--- START ---

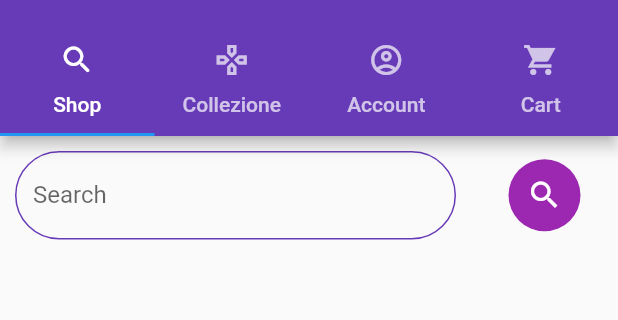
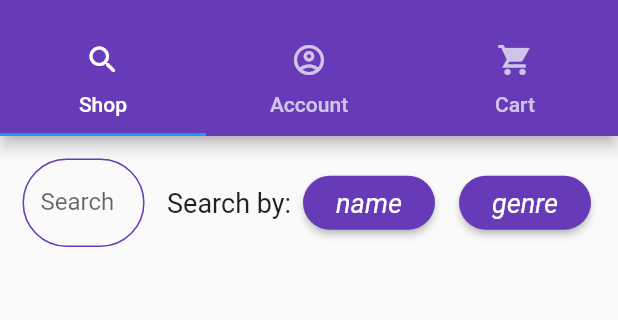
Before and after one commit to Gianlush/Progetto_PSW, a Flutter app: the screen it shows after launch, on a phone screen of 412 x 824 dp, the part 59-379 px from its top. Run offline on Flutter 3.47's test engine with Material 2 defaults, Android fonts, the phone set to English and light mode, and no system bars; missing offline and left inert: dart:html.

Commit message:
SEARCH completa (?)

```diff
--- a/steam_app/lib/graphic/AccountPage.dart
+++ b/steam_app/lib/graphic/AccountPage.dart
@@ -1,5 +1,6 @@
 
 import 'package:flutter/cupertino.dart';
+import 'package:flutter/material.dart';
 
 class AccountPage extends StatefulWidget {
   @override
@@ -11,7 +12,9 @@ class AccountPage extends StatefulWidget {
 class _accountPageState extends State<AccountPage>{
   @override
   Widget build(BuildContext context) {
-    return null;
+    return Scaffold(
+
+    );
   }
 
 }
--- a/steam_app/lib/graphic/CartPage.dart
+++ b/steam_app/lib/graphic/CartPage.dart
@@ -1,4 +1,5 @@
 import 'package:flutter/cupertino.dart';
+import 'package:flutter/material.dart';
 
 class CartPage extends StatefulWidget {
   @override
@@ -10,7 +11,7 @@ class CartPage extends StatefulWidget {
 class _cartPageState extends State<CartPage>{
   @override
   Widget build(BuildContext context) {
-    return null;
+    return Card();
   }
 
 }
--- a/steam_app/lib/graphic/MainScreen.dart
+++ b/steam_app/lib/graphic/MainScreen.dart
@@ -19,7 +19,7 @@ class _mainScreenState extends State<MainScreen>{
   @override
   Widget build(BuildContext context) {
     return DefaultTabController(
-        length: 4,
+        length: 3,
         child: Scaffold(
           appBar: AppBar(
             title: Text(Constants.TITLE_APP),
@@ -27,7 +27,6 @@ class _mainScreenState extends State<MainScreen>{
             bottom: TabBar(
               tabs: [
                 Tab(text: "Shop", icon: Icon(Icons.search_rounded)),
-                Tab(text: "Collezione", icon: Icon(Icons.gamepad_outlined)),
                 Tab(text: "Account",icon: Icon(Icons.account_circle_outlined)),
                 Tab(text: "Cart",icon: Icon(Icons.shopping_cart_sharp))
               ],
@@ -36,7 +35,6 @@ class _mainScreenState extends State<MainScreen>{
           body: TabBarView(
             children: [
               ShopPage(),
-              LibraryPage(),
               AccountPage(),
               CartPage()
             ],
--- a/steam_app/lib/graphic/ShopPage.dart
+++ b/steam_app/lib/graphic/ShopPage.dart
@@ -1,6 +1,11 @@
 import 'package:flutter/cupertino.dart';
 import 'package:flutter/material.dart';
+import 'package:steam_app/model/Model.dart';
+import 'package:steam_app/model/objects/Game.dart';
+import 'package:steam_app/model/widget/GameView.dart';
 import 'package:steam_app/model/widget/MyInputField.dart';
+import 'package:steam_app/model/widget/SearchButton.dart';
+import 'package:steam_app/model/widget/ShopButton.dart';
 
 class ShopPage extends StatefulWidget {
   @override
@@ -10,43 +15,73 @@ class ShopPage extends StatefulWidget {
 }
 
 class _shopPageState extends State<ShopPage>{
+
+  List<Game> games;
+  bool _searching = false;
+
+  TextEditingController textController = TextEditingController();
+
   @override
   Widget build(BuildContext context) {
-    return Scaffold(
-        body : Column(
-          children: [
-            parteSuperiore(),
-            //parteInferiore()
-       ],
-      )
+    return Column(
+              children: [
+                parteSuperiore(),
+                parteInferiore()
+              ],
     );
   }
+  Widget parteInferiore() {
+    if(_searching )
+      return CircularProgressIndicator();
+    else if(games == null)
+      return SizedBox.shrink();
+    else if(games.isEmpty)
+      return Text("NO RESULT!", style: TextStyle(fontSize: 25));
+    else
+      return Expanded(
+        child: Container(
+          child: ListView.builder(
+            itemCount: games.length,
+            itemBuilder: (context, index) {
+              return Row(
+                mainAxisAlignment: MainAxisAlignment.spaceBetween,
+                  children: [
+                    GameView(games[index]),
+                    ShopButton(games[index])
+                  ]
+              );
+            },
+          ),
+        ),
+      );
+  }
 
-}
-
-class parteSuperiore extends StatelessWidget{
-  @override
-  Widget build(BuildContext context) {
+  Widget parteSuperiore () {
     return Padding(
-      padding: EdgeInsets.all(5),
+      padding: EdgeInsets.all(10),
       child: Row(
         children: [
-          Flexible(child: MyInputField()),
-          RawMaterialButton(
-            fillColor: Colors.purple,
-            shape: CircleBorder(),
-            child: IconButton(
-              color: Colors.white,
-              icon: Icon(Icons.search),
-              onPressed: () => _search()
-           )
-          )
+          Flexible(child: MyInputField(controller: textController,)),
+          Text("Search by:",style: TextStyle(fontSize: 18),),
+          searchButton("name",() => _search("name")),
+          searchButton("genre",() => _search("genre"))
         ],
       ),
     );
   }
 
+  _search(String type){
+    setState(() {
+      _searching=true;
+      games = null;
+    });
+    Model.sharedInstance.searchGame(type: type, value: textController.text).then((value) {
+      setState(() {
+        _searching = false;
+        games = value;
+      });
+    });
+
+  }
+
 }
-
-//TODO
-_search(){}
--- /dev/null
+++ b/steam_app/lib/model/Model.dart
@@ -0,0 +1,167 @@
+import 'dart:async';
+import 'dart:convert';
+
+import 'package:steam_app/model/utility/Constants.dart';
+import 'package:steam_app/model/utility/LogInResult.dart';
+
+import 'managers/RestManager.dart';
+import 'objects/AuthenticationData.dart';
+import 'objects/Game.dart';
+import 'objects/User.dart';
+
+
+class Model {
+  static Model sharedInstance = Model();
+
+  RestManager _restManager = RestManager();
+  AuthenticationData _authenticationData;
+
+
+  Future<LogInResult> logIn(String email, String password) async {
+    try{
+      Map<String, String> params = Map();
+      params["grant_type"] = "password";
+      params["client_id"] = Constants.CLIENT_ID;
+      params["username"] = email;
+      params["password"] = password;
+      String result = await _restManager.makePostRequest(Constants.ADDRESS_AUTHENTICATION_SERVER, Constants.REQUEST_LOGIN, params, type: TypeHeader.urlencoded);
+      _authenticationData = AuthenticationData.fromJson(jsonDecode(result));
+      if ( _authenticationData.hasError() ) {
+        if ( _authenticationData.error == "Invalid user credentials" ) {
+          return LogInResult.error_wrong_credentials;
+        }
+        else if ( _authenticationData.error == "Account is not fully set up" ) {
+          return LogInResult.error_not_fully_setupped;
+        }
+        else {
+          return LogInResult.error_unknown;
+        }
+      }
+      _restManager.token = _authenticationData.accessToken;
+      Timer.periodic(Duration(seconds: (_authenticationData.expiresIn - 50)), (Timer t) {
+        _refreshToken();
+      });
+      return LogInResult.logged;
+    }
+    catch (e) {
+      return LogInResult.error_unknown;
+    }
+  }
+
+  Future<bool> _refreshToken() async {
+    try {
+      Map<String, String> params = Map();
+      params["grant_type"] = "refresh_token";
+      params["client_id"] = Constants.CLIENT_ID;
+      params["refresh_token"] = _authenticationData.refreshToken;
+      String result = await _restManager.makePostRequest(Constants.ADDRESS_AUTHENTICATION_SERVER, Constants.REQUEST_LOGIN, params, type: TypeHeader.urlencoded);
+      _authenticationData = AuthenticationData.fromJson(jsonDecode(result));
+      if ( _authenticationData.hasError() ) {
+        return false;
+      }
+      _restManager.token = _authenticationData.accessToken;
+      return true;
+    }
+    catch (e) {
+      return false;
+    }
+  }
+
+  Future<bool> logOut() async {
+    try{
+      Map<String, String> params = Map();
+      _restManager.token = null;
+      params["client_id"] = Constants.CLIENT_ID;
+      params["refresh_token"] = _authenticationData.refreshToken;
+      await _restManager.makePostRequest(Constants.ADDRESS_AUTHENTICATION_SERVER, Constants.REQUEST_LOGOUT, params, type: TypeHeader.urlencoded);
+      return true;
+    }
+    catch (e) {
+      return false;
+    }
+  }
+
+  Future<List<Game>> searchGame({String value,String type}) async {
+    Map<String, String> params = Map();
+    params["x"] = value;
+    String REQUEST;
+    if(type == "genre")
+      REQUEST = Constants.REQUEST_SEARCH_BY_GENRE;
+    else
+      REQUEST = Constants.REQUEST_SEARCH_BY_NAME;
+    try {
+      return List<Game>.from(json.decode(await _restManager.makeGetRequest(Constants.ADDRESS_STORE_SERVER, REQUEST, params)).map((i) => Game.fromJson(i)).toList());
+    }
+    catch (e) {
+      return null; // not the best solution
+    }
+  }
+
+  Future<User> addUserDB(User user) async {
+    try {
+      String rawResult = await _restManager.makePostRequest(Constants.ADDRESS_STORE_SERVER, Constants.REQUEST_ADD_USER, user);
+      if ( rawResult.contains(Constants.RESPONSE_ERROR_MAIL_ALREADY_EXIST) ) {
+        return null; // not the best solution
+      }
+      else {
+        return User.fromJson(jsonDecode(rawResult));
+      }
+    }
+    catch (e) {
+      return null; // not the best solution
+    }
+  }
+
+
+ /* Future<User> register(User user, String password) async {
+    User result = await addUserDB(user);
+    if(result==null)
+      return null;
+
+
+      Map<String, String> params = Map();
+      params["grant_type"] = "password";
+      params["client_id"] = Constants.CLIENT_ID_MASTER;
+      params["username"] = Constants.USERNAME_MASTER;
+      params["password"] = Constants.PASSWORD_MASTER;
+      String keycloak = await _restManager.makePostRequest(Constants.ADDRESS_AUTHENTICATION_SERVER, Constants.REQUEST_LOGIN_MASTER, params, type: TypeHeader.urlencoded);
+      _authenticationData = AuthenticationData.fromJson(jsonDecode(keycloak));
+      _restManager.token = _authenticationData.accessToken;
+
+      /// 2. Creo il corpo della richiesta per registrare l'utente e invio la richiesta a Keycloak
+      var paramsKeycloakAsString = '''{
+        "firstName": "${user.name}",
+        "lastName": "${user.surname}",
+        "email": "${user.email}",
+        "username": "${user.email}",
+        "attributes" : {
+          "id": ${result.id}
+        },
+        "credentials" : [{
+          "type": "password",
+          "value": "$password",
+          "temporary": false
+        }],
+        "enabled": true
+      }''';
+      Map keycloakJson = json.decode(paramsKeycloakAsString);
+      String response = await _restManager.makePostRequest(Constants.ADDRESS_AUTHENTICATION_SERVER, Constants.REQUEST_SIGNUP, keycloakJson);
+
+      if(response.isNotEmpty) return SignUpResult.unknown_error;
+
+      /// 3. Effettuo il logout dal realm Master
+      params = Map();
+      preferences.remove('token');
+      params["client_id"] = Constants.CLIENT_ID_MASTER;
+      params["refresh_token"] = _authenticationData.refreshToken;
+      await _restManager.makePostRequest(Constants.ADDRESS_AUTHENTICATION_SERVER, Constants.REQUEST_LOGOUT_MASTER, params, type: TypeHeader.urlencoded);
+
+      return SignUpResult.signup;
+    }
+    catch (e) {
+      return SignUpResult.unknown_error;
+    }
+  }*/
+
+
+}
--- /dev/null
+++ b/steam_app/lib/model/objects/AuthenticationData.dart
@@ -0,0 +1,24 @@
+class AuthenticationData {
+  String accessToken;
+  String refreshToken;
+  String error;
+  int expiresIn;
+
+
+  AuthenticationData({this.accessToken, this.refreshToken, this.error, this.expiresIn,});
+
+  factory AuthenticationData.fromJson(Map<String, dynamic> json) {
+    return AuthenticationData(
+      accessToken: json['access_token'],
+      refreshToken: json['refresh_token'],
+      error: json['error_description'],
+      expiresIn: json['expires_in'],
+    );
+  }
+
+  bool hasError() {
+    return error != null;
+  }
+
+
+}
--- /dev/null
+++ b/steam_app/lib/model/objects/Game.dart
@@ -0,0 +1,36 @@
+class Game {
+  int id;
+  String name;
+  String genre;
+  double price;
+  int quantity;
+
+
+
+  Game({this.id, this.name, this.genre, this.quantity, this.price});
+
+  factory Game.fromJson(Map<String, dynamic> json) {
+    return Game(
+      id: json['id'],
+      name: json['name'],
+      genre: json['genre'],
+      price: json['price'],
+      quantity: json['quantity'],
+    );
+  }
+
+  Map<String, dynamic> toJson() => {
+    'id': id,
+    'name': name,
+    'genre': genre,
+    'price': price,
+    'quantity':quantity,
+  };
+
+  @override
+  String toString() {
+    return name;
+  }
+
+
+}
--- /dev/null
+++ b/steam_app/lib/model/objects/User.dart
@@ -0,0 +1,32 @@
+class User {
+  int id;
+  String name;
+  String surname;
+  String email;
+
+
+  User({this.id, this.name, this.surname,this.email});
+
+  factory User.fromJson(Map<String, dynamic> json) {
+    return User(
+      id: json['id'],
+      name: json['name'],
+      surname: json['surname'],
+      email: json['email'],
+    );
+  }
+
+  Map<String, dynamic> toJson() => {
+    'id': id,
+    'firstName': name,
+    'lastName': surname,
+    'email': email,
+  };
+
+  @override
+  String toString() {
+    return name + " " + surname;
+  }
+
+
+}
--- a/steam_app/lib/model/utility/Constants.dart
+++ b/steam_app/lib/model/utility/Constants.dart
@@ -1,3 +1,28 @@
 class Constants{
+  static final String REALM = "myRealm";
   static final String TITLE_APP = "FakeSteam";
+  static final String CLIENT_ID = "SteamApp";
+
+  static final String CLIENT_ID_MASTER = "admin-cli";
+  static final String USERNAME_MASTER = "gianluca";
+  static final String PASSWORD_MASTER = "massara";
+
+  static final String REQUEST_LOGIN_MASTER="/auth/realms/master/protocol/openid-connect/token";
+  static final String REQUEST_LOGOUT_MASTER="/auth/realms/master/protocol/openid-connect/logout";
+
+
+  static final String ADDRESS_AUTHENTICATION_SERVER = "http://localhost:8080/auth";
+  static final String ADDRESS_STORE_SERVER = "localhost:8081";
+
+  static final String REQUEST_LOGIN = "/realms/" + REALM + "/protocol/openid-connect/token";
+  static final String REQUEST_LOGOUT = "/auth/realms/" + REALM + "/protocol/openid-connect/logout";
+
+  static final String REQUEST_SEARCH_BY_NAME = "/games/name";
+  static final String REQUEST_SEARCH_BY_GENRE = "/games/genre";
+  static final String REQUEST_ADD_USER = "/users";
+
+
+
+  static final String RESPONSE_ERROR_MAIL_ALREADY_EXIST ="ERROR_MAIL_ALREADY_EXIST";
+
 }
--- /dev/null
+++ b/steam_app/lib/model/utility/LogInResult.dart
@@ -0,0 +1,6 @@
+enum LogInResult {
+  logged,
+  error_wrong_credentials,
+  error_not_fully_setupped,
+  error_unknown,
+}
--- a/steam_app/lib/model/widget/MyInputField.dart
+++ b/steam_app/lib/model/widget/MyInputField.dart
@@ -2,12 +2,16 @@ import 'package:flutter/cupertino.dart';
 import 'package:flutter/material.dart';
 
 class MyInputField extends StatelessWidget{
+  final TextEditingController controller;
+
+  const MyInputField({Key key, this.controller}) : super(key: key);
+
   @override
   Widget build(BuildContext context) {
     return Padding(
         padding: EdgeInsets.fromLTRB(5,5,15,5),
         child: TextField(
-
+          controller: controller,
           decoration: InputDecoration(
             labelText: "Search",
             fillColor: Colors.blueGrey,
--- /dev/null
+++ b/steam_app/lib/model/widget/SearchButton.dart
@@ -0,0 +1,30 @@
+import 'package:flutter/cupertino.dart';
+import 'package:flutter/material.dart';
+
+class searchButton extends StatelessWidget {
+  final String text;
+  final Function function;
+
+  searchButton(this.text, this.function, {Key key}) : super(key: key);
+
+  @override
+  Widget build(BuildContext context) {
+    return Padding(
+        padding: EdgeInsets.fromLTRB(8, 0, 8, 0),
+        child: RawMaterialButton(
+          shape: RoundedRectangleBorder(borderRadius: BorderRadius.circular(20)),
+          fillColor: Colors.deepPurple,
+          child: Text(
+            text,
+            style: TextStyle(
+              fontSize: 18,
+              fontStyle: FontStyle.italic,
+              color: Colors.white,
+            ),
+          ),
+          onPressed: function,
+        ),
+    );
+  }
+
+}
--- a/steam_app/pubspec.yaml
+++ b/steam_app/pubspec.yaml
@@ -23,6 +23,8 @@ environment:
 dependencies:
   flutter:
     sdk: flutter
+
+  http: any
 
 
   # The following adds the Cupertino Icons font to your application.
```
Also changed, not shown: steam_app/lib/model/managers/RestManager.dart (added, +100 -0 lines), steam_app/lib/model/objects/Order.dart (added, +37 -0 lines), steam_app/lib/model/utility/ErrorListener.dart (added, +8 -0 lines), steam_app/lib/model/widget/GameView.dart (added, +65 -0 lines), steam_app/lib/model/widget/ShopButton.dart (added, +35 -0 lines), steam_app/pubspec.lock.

--- END ---
--- START ---

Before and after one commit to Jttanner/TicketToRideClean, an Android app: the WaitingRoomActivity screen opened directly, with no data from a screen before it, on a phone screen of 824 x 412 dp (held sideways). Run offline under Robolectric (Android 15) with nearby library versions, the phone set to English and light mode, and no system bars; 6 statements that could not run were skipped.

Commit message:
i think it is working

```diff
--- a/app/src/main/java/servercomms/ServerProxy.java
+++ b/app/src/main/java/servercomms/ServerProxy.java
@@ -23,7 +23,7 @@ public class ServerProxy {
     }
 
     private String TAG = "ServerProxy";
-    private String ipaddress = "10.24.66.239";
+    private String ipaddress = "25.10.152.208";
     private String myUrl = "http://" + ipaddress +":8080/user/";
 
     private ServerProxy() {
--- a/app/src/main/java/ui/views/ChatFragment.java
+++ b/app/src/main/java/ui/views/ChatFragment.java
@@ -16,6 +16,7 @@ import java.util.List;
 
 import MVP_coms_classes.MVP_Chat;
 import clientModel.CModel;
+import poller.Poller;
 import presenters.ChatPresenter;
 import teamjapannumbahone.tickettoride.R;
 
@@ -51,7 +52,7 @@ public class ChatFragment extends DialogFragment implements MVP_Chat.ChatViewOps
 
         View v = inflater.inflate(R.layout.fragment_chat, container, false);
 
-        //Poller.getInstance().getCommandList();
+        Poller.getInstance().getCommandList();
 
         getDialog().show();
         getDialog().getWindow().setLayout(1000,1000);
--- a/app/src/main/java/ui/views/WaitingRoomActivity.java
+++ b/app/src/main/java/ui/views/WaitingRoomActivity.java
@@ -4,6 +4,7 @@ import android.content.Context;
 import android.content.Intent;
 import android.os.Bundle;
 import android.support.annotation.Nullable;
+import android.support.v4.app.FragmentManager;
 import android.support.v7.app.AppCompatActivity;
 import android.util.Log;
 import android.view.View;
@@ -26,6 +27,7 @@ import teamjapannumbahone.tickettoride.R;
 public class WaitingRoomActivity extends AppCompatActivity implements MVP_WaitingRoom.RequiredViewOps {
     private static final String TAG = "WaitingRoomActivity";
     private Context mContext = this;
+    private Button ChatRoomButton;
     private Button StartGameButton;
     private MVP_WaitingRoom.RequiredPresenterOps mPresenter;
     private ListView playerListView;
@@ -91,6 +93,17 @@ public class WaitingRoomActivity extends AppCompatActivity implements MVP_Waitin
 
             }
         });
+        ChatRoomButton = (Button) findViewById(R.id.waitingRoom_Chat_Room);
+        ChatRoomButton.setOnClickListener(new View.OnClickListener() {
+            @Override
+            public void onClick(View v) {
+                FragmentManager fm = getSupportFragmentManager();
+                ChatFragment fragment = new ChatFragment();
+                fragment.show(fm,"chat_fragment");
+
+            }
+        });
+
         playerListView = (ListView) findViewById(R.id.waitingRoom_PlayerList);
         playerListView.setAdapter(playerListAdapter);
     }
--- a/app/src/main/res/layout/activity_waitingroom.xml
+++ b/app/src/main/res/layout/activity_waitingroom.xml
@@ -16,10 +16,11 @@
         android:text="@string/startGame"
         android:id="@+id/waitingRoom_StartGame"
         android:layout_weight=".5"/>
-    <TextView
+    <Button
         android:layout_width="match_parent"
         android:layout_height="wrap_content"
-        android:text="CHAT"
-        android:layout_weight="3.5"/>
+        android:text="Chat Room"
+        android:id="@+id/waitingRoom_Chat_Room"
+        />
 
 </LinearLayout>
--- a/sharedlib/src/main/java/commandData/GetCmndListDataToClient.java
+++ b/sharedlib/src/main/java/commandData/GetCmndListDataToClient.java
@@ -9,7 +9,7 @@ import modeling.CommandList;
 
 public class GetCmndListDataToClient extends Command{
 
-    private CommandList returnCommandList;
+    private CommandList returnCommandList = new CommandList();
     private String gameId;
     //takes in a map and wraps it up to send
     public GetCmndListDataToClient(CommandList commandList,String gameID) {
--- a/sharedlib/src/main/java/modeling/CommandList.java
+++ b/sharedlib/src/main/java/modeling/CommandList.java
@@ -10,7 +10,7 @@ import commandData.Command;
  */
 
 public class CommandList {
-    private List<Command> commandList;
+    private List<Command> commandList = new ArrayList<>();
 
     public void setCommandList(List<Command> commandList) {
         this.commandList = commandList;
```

--- END ---

▸ EXERCISE GOAL
Scan the records for the string "Future" and report each line where it occurs.

▸ EXPECTED ANSWER
+  Future<LogInResult> logIn(String email, String password) async {
+  Future<bool> _refreshToken() async {
+  Future<bool> logOut() async {
+  Future<List<Game>> searchGame({String value,String type}) async {
+  Future<User> addUserDB(User user) async {
+ /* Future<User> register(User user, String password) async {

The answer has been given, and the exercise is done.